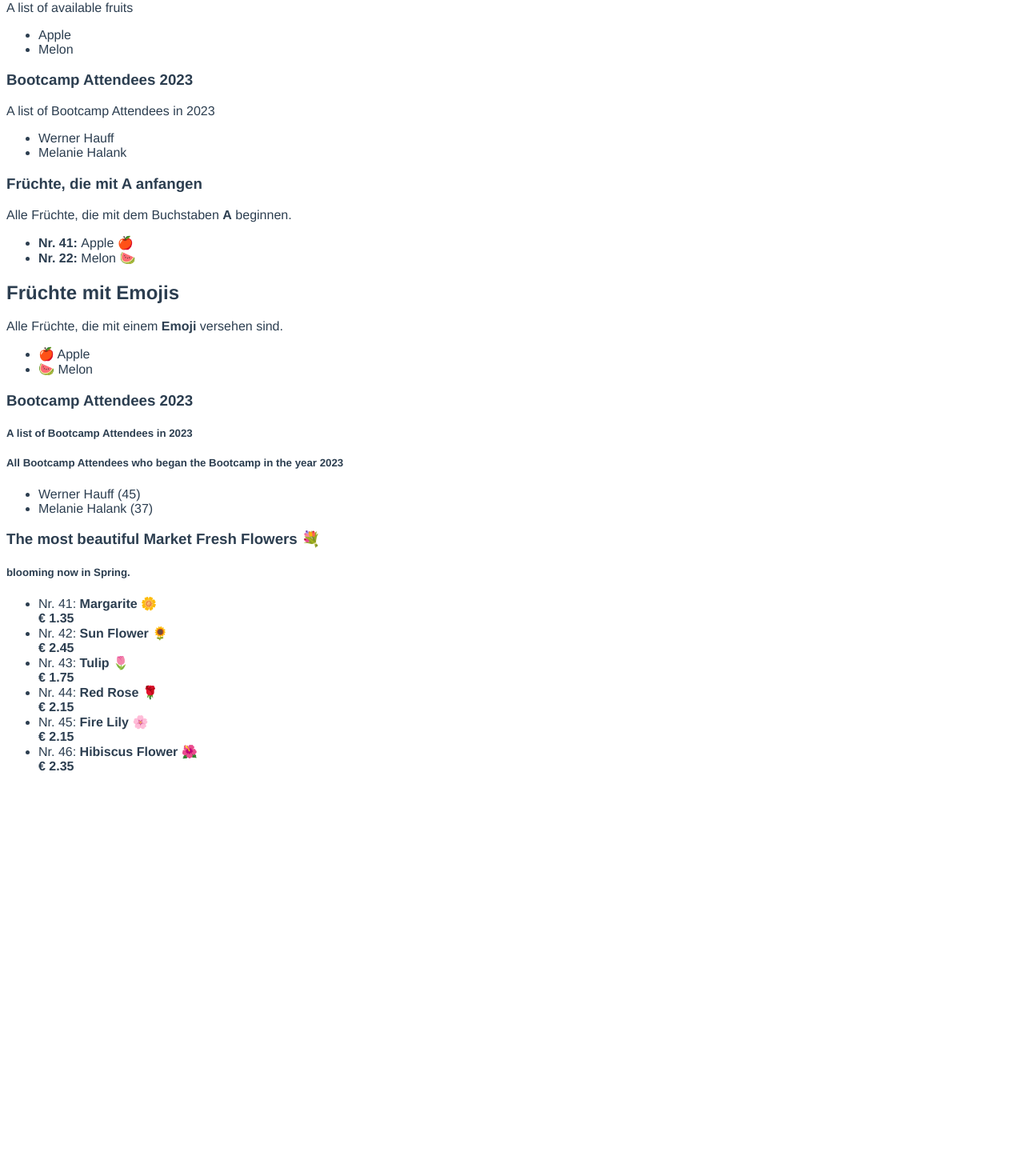
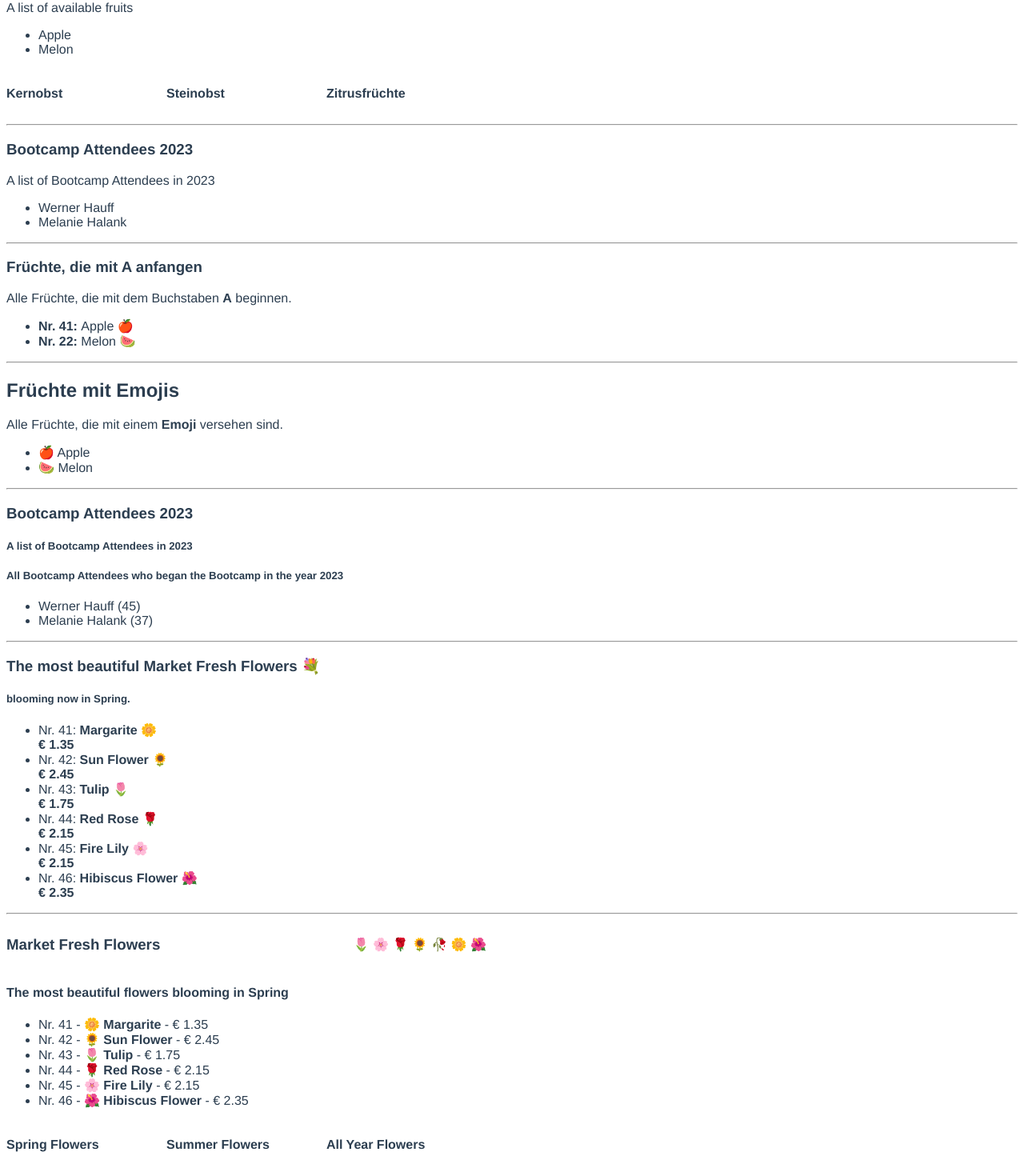
Before and after one commit to kiraGit67/base-list-slots, a Vue app: page / in a window 1280 px wide. Shown: the part 100-1570 px from the top of the page at 80% size. Before the commit the page ends 1083 px from the top, so only its background shows below. Built offline with nearby package versions, Linux system fonts and the light colour scheme.

Commit message:
feat: uses new footer slot within BaseList component in App.vue

```diff
--- a/src/App.vue
+++ b/src/App.vue
@@ -4,15 +4,28 @@
       ><h3>Available {{ fruitsList.headline }}</h3></template
     >
     {{ fruitsList.introText }}
+    <template v-slot:footer>
+      <div class="three-cols">
+        <div>
+          <h4>Kernobst</h4>
+        </div>
+        <div>
+          <h4>Steinobst</h4>
+        </div>
+        <div>
+          <h4>Zitrusfrüchte</h4>
+        </div>
+      </div>
+    </template>
   </BaseList>
-
+  <hr />
   <BaseList :headline="attendeesList.headline" :listItems="attendeesList.data">
     <template v-slot:header
       ><h3>{{ attendeesList.headline }} 2023</h3>
     </template>
     {{ attendeesList.introText }}
   </BaseList>
-
+  <hr />
   <base-list :headline="fruitsList.headline" :listItems="fruitsList.data">
     <template v-slot:header>
       <h3>Früchte, die mit A anfangen</h3>
@@ -23,14 +36,14 @@
       {{ scopedData.item.emoji }}
     </template>
   </base-list>
-
+  <hr />
   <base-list headline="Früchte mit Emojis" :listItems="fruitsList.data">
     <template v-slot:list-item="scopedData">
       {{ scopedData.item.emoji }} {{ scopedData.item.text }}
     </template>
     Alle Früchte, die mit einem <strong>Emoji</strong> versehen sind.
   </base-list>
-
+  <hr />
   <BaseList :headline="attendeesList.headline" :listItems="attendeesList.data">
     <template v-slot:header
       ><h3>{{ attendeesList.headline }} 2023</h3>
@@ -41,7 +54,7 @@
       {{ scopedData.item.text }} ({{ scopedData.item.age }})
     </template>
   </BaseList>
-
+  <hr />
   <base-list :headline="flowersList.headline" :listItems="flowersList.data">
     <template v-slot:header>
       <h3>The most beautiful {{ flowersList.headline }} 💐</h3>
@@ -52,6 +65,30 @@
       {{ scopedData.item.icon }}<br /><strong
         >€ {{ scopedData.item.price }}</strong
       >
+    </template>
+  </base-list>
+  <hr />
+  <base-list :headline="flowersList.headline" :listItems="flowersList.data">
+    <template #header>
+      <div class="headrow">
+        <h3>{{ flowersList.headline }}</h3>
+        <div>🌷 🌸 🌹 🌻 🥀 🌼 🌺</div>
+      </div>
+    </template>
+    <h4>{{ flowersList.introText }}</h4>
+    <template #list-item="slotProps">
+      <div class="props-row">
+        Nr. {{ slotProps.item.id }} - {{ slotProps.item.icon }}
+        <strong>{{ slotProps.item.text }}</strong> - €
+        {{ slotProps.item.price }}
+      </div>
+    </template>
+    <template #footer>
+      <div class="three-cols">
+        <div><h4>Spring Flowers</h4></div>
+        <div><h4>Summer Flowers</h4></div>
+        <div><h4>All Year Flowers</h4></div>
+      </div>
     </template>
   </base-list>
 </template>
@@ -154,4 +191,17 @@ export default {
   color: #2c3e50;
   margin-top: 60px;
 }
+
+.three-cols {
+  display: grid;
+  grid-template-columns: repeat(3, 1fr);
+  max-width: 600px;
+}
+
+.headrow {
+  display: flex;
+  justify-content: space-between;
+  align-items: center;
+  max-width: 600px;
+}
 </style>
```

----

Within the entries, find each line holding the string "footer". Reply with how many there are, as a number alone.

3